A new start for DHS grad
By Michael Mirer/Enterprise staff writer
Published Jul 30, 2006
No one gets excited about training camp.
So it’s not exactly eagerness that Jason Fisk is feeling as he prepares for his 12th NFL season. But after an unhappy 2005, one in which he was stuck playing out of position for a struggling team, the impending season should feel like a breath of fresh air and a chance to have a new start.
“It’s a necessary evil before you get to the fun part,” said Fisk, 33. “We’ve got a chance to be a pretty good team.”
The St. Louis Rams will be the Davis High graduate’s fifth NFL team since he broke into the league with the Vikings in 1996 out of Stanford. He signed with the Rams in June after being granted his release from the Cleveland Browns in April.
Fisk said he had considered retirement after leaving the Browns.

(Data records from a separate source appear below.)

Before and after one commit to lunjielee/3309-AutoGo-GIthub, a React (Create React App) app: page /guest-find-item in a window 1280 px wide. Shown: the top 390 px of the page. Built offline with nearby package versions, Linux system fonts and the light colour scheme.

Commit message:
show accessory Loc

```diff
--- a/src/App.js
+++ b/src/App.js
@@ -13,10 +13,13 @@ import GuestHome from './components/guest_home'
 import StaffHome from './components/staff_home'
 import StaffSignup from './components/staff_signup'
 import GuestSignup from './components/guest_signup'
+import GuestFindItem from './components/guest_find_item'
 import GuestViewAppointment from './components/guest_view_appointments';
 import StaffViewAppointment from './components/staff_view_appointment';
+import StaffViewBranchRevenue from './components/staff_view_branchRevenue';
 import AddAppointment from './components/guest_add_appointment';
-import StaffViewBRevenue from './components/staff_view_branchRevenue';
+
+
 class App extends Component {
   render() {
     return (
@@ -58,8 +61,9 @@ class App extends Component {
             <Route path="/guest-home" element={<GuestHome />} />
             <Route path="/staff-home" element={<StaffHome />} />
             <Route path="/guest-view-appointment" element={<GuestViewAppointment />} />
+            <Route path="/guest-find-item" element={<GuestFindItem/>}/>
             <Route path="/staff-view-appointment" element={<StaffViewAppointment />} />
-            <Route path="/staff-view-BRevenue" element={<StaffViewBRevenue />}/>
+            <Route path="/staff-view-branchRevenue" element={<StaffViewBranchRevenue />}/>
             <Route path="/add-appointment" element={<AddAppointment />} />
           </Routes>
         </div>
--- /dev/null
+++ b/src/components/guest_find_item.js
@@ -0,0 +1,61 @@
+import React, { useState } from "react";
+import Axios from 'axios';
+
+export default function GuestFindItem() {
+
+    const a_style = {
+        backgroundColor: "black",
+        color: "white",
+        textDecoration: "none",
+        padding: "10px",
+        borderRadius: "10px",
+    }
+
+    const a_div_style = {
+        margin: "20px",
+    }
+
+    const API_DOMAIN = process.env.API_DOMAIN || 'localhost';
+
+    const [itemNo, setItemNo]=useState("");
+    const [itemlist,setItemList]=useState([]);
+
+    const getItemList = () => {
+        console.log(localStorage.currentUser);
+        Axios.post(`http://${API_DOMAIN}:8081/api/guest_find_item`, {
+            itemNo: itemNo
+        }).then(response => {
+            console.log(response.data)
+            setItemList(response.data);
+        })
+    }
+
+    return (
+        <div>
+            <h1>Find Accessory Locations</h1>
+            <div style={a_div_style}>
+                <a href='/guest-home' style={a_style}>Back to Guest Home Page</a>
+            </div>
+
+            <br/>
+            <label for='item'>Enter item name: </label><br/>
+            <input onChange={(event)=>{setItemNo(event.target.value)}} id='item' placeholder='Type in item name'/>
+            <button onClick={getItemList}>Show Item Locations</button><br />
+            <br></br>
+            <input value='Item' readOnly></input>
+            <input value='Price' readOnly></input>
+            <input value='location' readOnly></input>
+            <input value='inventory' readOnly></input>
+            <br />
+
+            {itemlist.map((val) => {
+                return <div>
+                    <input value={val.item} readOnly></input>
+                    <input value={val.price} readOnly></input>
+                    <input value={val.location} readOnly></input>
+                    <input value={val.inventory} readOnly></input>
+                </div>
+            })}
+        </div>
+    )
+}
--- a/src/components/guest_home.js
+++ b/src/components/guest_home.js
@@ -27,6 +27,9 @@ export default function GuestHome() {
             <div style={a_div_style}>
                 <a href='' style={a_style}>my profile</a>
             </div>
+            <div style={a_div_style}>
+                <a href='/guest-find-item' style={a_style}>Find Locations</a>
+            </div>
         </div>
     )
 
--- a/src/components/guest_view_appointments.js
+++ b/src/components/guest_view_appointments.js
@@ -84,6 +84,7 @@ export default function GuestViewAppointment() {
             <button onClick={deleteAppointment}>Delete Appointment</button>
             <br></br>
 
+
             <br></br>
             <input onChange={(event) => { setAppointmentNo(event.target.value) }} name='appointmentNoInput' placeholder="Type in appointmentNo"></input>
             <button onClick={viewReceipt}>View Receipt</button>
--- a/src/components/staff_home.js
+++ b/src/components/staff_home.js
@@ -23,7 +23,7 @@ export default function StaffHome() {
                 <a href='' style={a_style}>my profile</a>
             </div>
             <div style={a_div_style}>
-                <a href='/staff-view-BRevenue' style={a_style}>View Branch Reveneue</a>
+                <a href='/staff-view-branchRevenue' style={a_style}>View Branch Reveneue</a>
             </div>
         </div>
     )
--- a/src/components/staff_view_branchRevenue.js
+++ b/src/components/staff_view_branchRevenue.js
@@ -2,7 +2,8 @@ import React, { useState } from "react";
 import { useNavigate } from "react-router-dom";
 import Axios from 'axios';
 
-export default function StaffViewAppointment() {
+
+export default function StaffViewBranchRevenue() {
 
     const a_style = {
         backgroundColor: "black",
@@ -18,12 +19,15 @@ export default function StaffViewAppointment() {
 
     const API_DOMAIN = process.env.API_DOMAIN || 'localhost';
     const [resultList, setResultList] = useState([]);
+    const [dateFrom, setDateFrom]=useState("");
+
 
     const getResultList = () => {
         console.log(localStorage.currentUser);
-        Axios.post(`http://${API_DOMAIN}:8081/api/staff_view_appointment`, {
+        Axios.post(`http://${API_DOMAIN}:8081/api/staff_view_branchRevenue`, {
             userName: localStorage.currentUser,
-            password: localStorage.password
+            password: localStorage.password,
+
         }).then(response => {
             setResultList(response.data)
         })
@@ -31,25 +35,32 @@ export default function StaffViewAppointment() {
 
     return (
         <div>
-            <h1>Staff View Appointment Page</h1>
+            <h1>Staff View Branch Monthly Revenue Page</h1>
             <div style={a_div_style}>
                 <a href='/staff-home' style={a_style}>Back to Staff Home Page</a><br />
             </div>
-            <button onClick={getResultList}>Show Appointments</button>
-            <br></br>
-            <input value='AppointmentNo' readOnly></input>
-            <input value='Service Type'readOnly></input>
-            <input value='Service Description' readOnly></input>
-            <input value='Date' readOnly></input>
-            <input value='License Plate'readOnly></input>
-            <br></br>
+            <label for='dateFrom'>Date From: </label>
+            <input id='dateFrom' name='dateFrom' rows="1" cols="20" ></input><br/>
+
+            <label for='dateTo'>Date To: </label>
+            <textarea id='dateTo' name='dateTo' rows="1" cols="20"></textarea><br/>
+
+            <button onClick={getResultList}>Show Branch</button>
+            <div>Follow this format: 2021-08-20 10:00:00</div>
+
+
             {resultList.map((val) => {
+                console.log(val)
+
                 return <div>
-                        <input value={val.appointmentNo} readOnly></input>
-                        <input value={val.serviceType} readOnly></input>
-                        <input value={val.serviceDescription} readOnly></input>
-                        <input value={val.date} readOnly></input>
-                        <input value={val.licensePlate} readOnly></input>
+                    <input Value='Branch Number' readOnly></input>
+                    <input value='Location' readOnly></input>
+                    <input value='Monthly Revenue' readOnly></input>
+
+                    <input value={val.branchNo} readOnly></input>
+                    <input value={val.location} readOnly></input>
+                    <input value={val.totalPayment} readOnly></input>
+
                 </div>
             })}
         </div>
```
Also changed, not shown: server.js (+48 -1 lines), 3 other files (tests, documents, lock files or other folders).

In Cleveland, Fisk lost his starting job as a new coaching staff overhauled the team’s defensive alignment, switching from four defensive linemen and three linebackers (4-3) on most plays to the opposite alignment (3-4). In the 4-3, defensive players are asked to attack the backfield.
In the 3-4, they are generally asked to occupy blockers so the linebackers behind them can make the majority of the tackles. Fisk, who at 6-foot-3 and 300 pounds is considered undersized for an NFL defensive tackle, was asked to play nose tackle for the Browns, a position that usually requires an especially enormous player.
As point of reference, Fisk’s replacement in Cleveland is former Raider Ted Washington, who weighs 365 pounds.
The Rams offered him the chance to play in a system similar to the one employed by Tennessee, with whom Fisk went to the Super Bowl in 2000. St. Louis’ new coaching staff also wanted him to play as part of a rotation at defensive tackle, taking about 25 snaps per game.
“That’s a good amount for me,” Fisk said. “Any more than that and my age starts to show.”
Before the Rams reported for training camp Thursday, Fisk had been around his new teammates once this year, at St. Louis’ mandatory minicamp last month. But he likes the atmosphere so far.
“You never know how you’re going to fit in coming into a locker room,” Fisk said. “I had some experience when I went back for minicamp. It’s a good group of people, which will make it an easier transition.
“Everyone’s on their toes a little bit,” he said. “This is actually the third time I’ve come in with a new coaching staff. People watch themselves pretty closely because they don’t really know what to expect.”
He’s spent his offseason in Davis with his family, working out at Peak Performance Gym and doing his running in the Greenbelt.
“I’ve done my own program, doing the things that work for me,” Fisk said. “Mostly I’ve been picking and choosing from the programs I’ve done in the past. I know what works for me and what I don’t need to do.”
He’ll back in Northern California at least twice more before the end of the year. The meet NFC West foe San Francisco on Sept. 17 and then travel back to the Bay Area to meet the Raiders on Dec. 17.